## WHAT YOU WILL DO
Among the entries, which lines carry the string "Teams"? Copy each of them.

## DATA FOR ANALYSIS
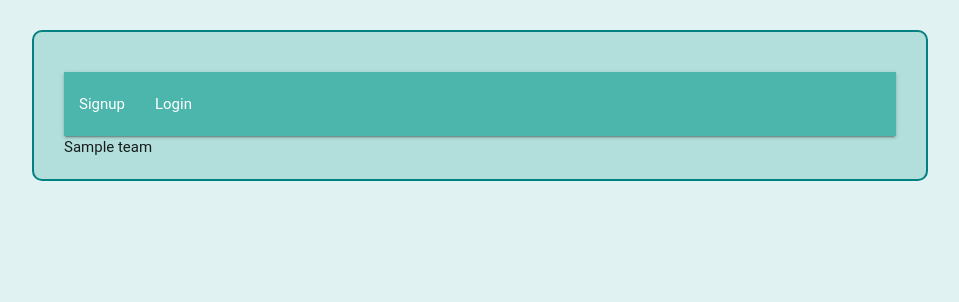
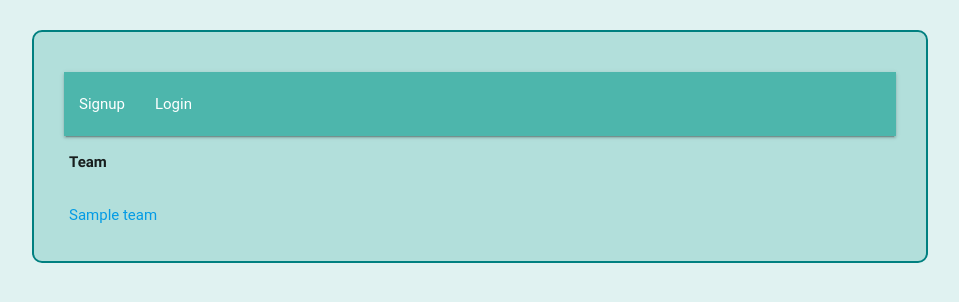
Before and after one commit to benhigh22/django_social, a Django app: template templates/social_app/team_list.html in a window 1280 px wide. Shown: the top 302 px of the page, without its empty margins (160-1119 px from the left). Run offline with Django 3.2, Linux system fonts and the light colour scheme; the template is opened without the code that fills it: most values are stand-ins (such as "Sample title", 1, 10 or a date in 2020); some libraries are stand-ins or nearby versions; some web fonts are replaced.

Commit message:
Much better

```diff
--- a/django_social/urls.py
+++ b/django_social/urls.py
@@ -17,7 +17,7 @@ from django.conf.urls import url
 from django.contrib import admin
 from django.contrib.auth import views as auth_views
 from social_app.views import UserCreateView, IndexTemplateView, TopicCreateView, TopicListView, TeamCreateView, \
-    TopicDetailView, TeamListView, UserDetailView
+    TopicDetailView, TeamListView, UserDetailView, TeamDetailView
 
 urlpatterns = [
     url(r'^admin/', admin.site.urls),
@@ -30,5 +30,6 @@ urlpatterns = [
     url(r'^newteam', TeamCreateView.as_view(), name='team_create'),
     url(r'^topicdetail/(?P<pk>\d+)', TopicDetailView.as_view(), name='topic_detail'),
     url(r'^teamlist', TeamListView.as_view(), name='team_list'),
-    url(r'^userdetail/(?P<pk>\d+)', UserDetailView.as_view(), name='user_detail')
+    url(r'^userdetail/(?P<pk>\d+)', UserDetailView.as_view(), name='user_detail'),
+    url(r'^teamdetail/(?P<pk>\d+)', TeamDetailView.as_view(), name='team_detail')
 ]
--- a/social_app/views.py
+++ b/social_app/views.py
@@ -63,3 +63,6 @@ class TeamListView(ListView):
 
 class UserDetailView(DetailView):
     model = User
+
+class TeamDetailView(DetailView):
+    model = Team
--- a/templates/base.html
+++ b/templates/base.html
@@ -17,8 +17,10 @@
         <li><a href="{% url 'logout' %}">Logout</a></li>
         <li><a href="{% url 'index' %}">Home</a></li>
         <li><a href="{% url 'team_create' %}">Add a Team</a></li>
+        <li><a href="{% url 'team_list' %}">All Teams</a></li>
         <li><a href="{% url 'topic' %}">Create a New Rant</a></li>
         <li><a href="{% url 'topic_list' %}">All Rants</a></li>
+
         {% else %}
         <li><a href="{% url 'signup' %}">Signup</a></li>
         <li><a href="{% url 'login' %}">Login</a></li>
--- a/templates/social_app/team_list.html
+++ b/templates/social_app/team_list.html
@@ -2,9 +2,10 @@
 {% block title %}All Teams{% endblock %}
 
 {% block content %}
-
+    <table class="highlight">
+    <th>Team</th>
     {% for team in object_list %}
-    <div>{{ team.team_name }}</div>
+    <tr><td><a href="{% url 'team_detail' team.id %}">{{ team.team_name }}</a></td></tr>
     {% endfor %}
-
+    </table>
 {% endblock %}
--- a/templates/social_app/topic_detail.html
+++ b/templates/social_app/topic_detail.html
@@ -1,5 +1,5 @@
 {% extends 'base.html' %}
-{% block title %}{% endblock %}
+{% block title %}Topic Detail{% endblock %}
 
 {% block content %}
 
@@ -8,7 +8,7 @@
        <th>User that Posted</th>
        <th>Date/Time Created</th>
        <tr><td>{{ object.body }}</td>
-       <td><a href="{% url 'user_detail' user.id %}">{{ object.user }}</a></td>
+       <td><a href="{% url 'user_detail' object.user.id %}">{{ object.user }}</a></td>
        <td>{{ object.time_created }}</td></tr>
     </table>
 
```
Also changed, not shown: templates/social_app/team_detail.html (renamed from templates/auth/user_detail.html, +4 -5 lines), db.sqlite3.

## ANSWER BOX
+        <li><a href="{% url 'team_list' %}">All Teams</a></li>
 {% block title %}All Teams{% endblock %}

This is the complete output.